This work has all of the features that make field guides to a region's butterfly fauna useful to anyone with a serious interest in that fauna. . . . the book is a bargain and a must for anyone with an interest not just in Pennsylvania's fauna, but the northeast fauna as a whole.
How do you tell a Striped Hairstreak butterfly from a Regal Fritillary butterfly? By using Butterflies of Pennsylvania, the most comprehensive, user-friendly field guide to date of all of the species ever recorded within Pennsylvania’s 46,056 square miles. Over 900 brilliant color photographs illustrate both the upper and under side of male and female specimens of each species, including skippers. Information on distinguishing marks, traits, wingspan, habitat, larval host plants, and handy facts offer assistance for field identification. The images depict the species in their native environments, as well as finely detailed museum-quality mounted specimens. County-by-county maps show where each species has been recorded within the state, and graphs detail when they are present and most likely to be seen. Butterflies are arguably the most recognized, studied, and beloved of all insects. They are essential to healthy ecosystems, agricultural viability, and ultimately human and animal survival. Butterflies of Pennsylvania will serve as a handy reference for a broad readership including students and educators, backyard butterfly enthusiasts and gardeners, conservationists and naturalists, public and school libraries, entomologists, lepidopterists, and butterfly watchers in general.
This guide is tailor-made to suss out the vagaries of cloudywings or little brown job skippers from photos, notes or sketches made in the field. That's where the 900+ color photographs of pinned (not field) specimens outshines every other field guide available for the mid-Atlantic, and where subtle differences in eye color or wing pattern or flight time can be studied and weighed in comparison.
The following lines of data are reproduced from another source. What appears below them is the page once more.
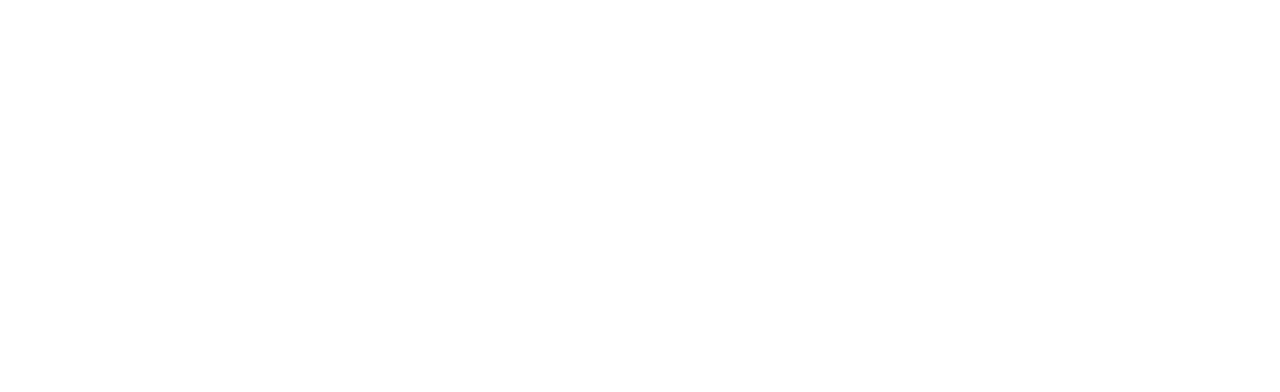
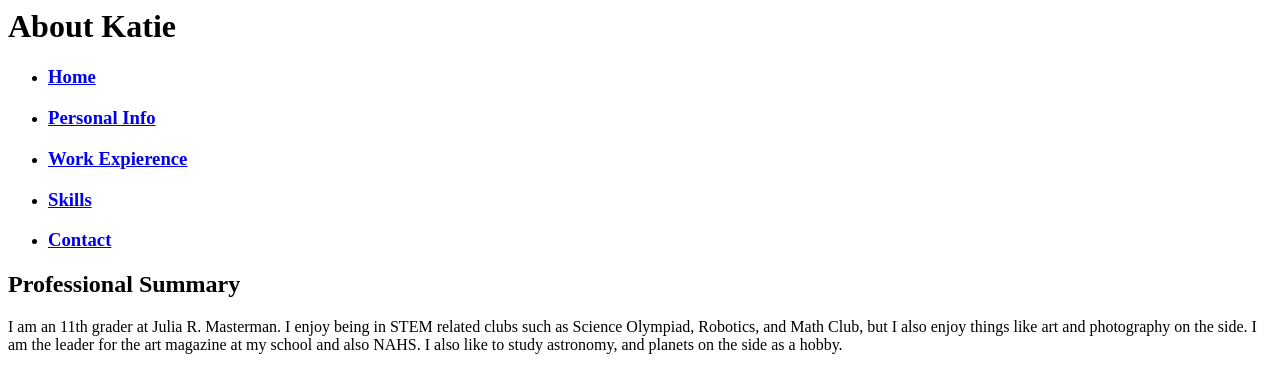
Before and after one commit to katiephu/Digital-Resume, a plain HTML site: page about.html in a window 1280 px wide. Drawn offline with Linux system fonts and the light colour scheme.

Commit message:
Second Draft of resume

```diff
--- a/about.html
+++ b/about.html
@@ -2,9 +2,23 @@
 <head>
     <meta charset="UTF-8">
     <meta name="viewport" content="width=device-width, initial-scale=1.0">
-    <title>Document</title>
+    <title>About Page</title>
 </head>
 <body>
+     <h1>About Katie</h1>
+    <nav>
+    <ul>
+       <li><h3><a href="index.html">Home</a></h3></li>
+       <li><h3><a href="#personal-info">Personal Info</a></h3></li>
+       <li><h3><a href="#work-expierence">Work Expierence</a></h3>
+       <li><h3><a href="skills">Skills</a></h3></li>
+       <li><h3><a href="contact-details">Contact</a></h3></li>
+    </ul>
+    </nav>
 
-</body>
+    <h2>Professional Summary</h2>
+        <p>I am an 11th grader at Julia R. Masterman. I enjoy being in STEM related clubs such as Science Olympiad, Robotics,
+            and Math Club, but I also enjoy things like art and photography on the side. I am the leader for the art magazine
+            at my school and also NAHS. I also like to study astronomy, and planets on the side as a hobby.</p>
+        </body>
 </html>
```
Also changed, not shown: contact.html (+9 -0 lines), index.html (+3 -3 lines), styles.css (added).
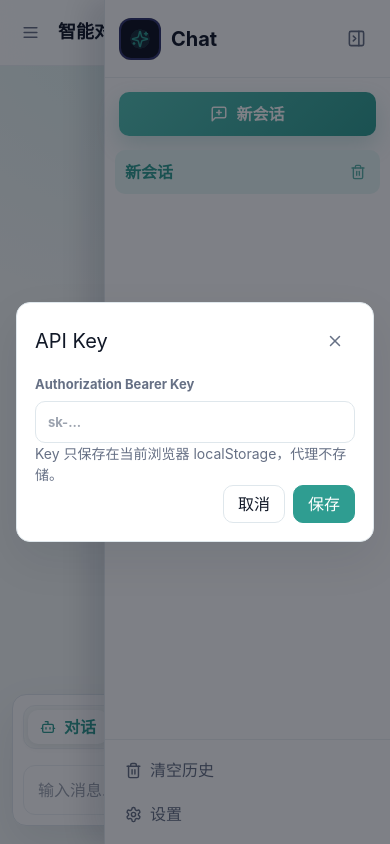
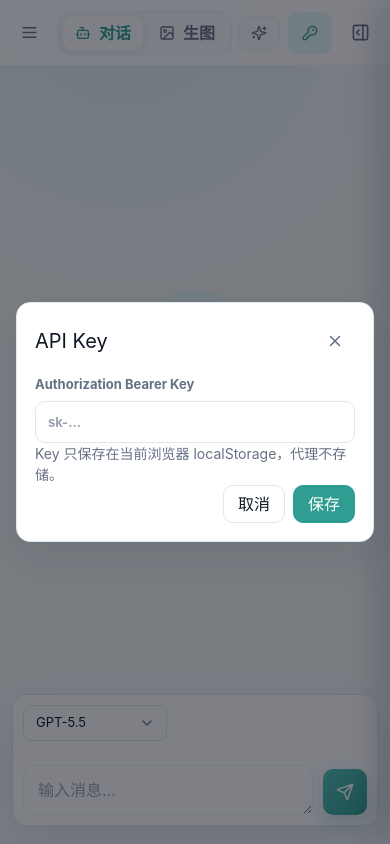
Before and after one commit to jzg-lab/ai_chat_web, a React (Vite) app in the folder chat-web/: page / in a window 390 px wide. Built offline with nearby package versions, Linux system fonts and the light colour scheme.

Commit message:
fix: 优化移动端模式和参数布局
- 将对话和生图切换移动到顶部右侧
- 将聊天模型和生图参数统一放到输入框上方
- 收敛模型读取失败提示并关闭移动端默认侧边栏

```diff
--- a/chat-web/src/main.tsx
+++ b/chat-web/src/main.tsx
@@ -175,6 +175,10 @@ function errorSummary(status: number, payload: unknown) {
 
 async function readError(response: Response) {
   const text = await response.text();
+  const contentType = response.headers.get("content-type") ?? "";
+  if (!contentType.includes("application/json") && /<\/?[a-z][\s\S]*>/i.test(text)) {
+    return errorSummary(response.status, response.statusText || "上游返回非 JSON 错误");
+  }
   try {
     return errorSummary(response.status, JSON.parse(text));
   } catch {
@@ -269,7 +273,7 @@ function App() {
   const [apiKey, setApiKey] = React.useState(() => localStorage.getItem(API_KEY_KEY) ?? "");
   const [draftKey, setDraftKey] = React.useState(apiKey);
   const [showSettings, setShowSettings] = React.useState(!apiKey);
-  const [sidebarOpen, setSidebarOpen] = React.useState(true);
+  const [sidebarOpen, setSidebarOpen] = React.useState(() => window.matchMedia("(min-width: 761px)").matches);
   const [models, setModels] = React.useState<ChatModel[]>(FALLBACK_MODELS);
   const [modelsLoading, setModelsLoading] = React.useState(false);
   const [model, setModel] = React.useState(FALLBACK_MODELS[0].value);
@@ -332,9 +336,12 @@ function App() {
         setNotice("");
       } catch (error) {
         if (!alive || (error as Error).name === "AbortError") return;
+        const message = (error as Error).message || "";
+        const reason =
+          message === "Failed to fetch" ? "无法连接 /chat-api/models，请确认前端代理和后端服务已启动。" : message;
         setModels(FALLBACK_MODELS);
         setMode("chat");
-        setNotice(`模型列表读取失败，已使用默认 GPT 列表。${(error as Error).message || ""}`);
+        setNotice(`模型列表读取失败，已使用默认 GPT 列表。${reason}`);
       } finally {
         if (alive) setModelsLoading(false);
       }
@@ -597,6 +604,31 @@ function App() {
     setMode(nextMode);
   }
 
+  function renderModelSelect() {
+    return (
+      <label className="select-field compact model-select">
+        <select value={model} onChange={(event) => setModel(event.target.value)} aria-label="选择模型" disabled={modelsLoading}>
+          {modelGroups.length > 1
+            ? modelGroups.map((group) => (
+                <optgroup key={group.family} label={group.label}>
+                  {group.models.map((item) => (
+                    <option value={item.value} key={item.value}>
+                      {item.label}
+                    </option>
+                  ))}
+                </optgroup>
+              ))
+            : models.map((item) => (
+                <option value={item.value} key={item.value}>
+                  {item.label}
+                </option>
+              ))}
+        </select>
+        <ChevronDown size={16} />
+      </label>
+    );
+  }
+
   return (
     <div className="app-shell" data-resolved-theme={resolvedTheme}>
       <aside className={`sidebar ${sidebarOpen ? "open" : "closed"}`}>
@@ -657,26 +689,22 @@ function App() {
             <span>{topbarSubtitle}</span>
           </div>
           <div className="topbar-controls">
-            <label className="select-field compact">
-              <select value={model} onChange={(event) => setModel(event.target.value)} aria-label="选择模型" disabled={modelsLoading}>
-                {modelGroups.length > 1
-                  ? modelGroups.map((group) => (
-                      <optgroup key={group.family} label={group.label}>
-                        {group.models.map((item) => (
-                          <option value={item.value} key={item.value}>
-                            {item.label}
-                          </option>
-                        ))}
-                      </optgroup>
-                    ))
-                  : models.map((item) => (
-                      <option value={item.value} key={item.value}>
-                        {item.label}
-                      </option>
-                    ))}
-              </select>
-              <ChevronDown size={16} />
-            </label>
+            <div className="mode-switch topbar-mode-switch" role="tablist" aria-label="模式">
+              <button className={mode === "chat" ? "active" : ""} onClick={() => switchMode("chat")}>
+                <Bot size={16} />
+                <span>对话</span>
+              </button>
+              {canUseImages && (
+                <button className={mode === "image" ? "active" : ""} onClick={() => switchMode("image")}>
+                  <Image size={16} />
+                  <span>生图</span>
+                </button>
+              )}
+            </div>
+            <button className="theme-button" onClick={() => setTheme(theme === "auto" ? "light" : theme === "light" ? "dark" : "auto")}>
+              {theme === "dark" ? <Moon size={16} /> : theme === "light" ? <Sun size={16} /> : <Sparkles size={16} />}
+              <span>{theme === "auto" ? "自动" : theme === "light" ? "浅色" : "深色"}</span>
+            </button>
           </div>
           <button className="key-state" onClick={() => setShowSettings(true)}>
             {apiKey ? <Check size={16} /> : <KeyRound size={16} />}
@@ -727,27 +755,10 @@ function App() {
         <footer className="composer-wrap">
           {notice && <div className="notice">{notice}</div>}
           <div className="composer-panel">
-            <div className="composer-toolbar">
-              <div className="mode-switch" role="tablist" aria-label="模式">
-                <button className={mode === "chat" ? "active" : ""} onClick={() => switchMode("chat")}>
-                  <Bot size={16} />
-                  <span>对话</span>
-                </button>
-                {canUseImages && (
-                  <button className={mode === "image" ? "active" : ""} onClick={() => switchMode("image")}>
-                    <Image size={16} />
-                    <span>生图</span>
-                  </button>
-                )}
-              </div>
-              <button className="theme-button" onClick={() => setTheme(theme === "auto" ? "light" : theme === "light" ? "dark" : "auto")}>
-                {theme === "dark" ? <Moon size={16} /> : theme === "light" ? <Sun size={16} /> : <Sparkles size={16} />}
-                <span>{theme === "auto" ? "自动" : theme === "light" ? "浅色" : "深色"}</span>
-              </button>
-            </div>
-
-            {mode === "image" && canUseImages && (
-              <div className="composer-image-params">
+            <div className="composer-params">
+              {renderModelSelect()}
+              {mode === "image" && canUseImages && (
+                <>
                 <label className="select-field compact">
                   <select value={imageParams.model} onChange={(event) => updateImageParam("model", event.target.value)} aria-label="选择生图模型">
                     {IMAGE_MODELS.map((item) => (
@@ -796,8 +807,9 @@ function App() {
                   </select>
                   <ChevronDown size={16} />
                 </label>
-              </div>
-            )}
+                </>
+              )}
+            </div>
 
             <div className="composer">
               <textarea
--- a/chat-web/src/styles.css
+++ b/chat-web/src/styles.css
@@ -321,6 +321,9 @@ button {
   min-width: 0;
   display: flex;
   align-items: center;
+  justify-content: flex-end;
+  gap: 8px;
+  margin-left: auto;
 }
 
 .topbar-title strong {
@@ -565,14 +568,7 @@ button {
   box-shadow: var(--shadow);
 }
 
-.composer-toolbar {
-  display: flex;
-  justify-content: space-between;
-  gap: 10px;
-  margin-bottom: 8px;
-}
-
-.composer-image-params {
+.composer-params {
   min-width: 0;
   display: flex;
   align-items: center;
@@ -582,18 +578,19 @@ button {
   scrollbar-width: thin;
 }
 
-.composer-image-params .select-field {
+.composer-params .select-field {
   flex: 0 0 auto;
 }
 
-.composer-image-params .select-field select {
+.composer-params .select-field select {
   min-width: 124px;
   height: 36px;
   border-radius: 9px;
   font-size: 13px;
 }
 
-.composer-image-params .select-field:first-child select {
+.composer-params .model-select select,
+.composer-params .select-field:first-child select {
   min-width: 164px;
 }
 
@@ -619,6 +616,10 @@ button {
   background: var(--shell);
   color: var(--accent-strong);
   box-shadow: 0 2px 8px rgba(16, 24, 40, 0.08);
+}
+
+.topbar-mode-switch {
+  flex: 0 0 auto;
 }
 
 .theme-button {
@@ -790,15 +791,16 @@ button {
     min-height: 66px;
     gap: 8px;
     padding: 0 10px;
+    flex-wrap: nowrap;
   }
 
   .topbar-title {
-    flex: 1 1 68px;
+    display: none;
   }
 
-  .topbar-controls .select-field select {
-    min-width: 112px;
-    max-width: 136px;
+  .topbar-controls {
+    flex: 0 0 auto;
+    gap: 6px;
   }
 
   .topbar-title span,
@@ -828,18 +830,15 @@ button {
     height: 32px;
   }
 
-  .composer-toolbar {
-    align-items: stretch;
-  }
-
-  .composer-image-params {
+  .composer-params {
     margin: 0 -10px 8px;
     padding: 0 10px 8px;
     flex-wrap: nowrap;
   }
 
-  .composer-image-params .select-field select,
-  .composer-image-params .select-field:first-child select {
+  .composer-params .select-field select,
+  .composer-params .model-select select,
+  .composer-params .select-field:first-child select {
     min-width: 132px;
     max-width: 168px;
   }
```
I can't think of a better resource for the photographer-naturalist with an interest in butterflies. It fully deserves its recognition as a winner in the 2017 National Outdoor Book Awards in the field book category.
James L. Monroe is a research associate at the McGuire Center for Lepidoptera and Biodiversity in Gainesville, Florida, and is professor emeritus of physics at Pennsylvania State University, Beaver. His butterfly photographs have appeared in Nature’s Best Photography, American Butterflies, Butterfly Gardener, and numerous other journals.
David M. Wright is chairman of patient safety and quality council at Abington Health-Lansdale Hospital in Pennsylvania. He is an anatomical and clinical pathologist who has published extensively on the butterflies of Pennsylvania and neighboring states. His papers have appeared in American Butterflies, Journal of the Lepidopterists’ Society, The Journal of Research on the Lepidoptera, and numerous other journals.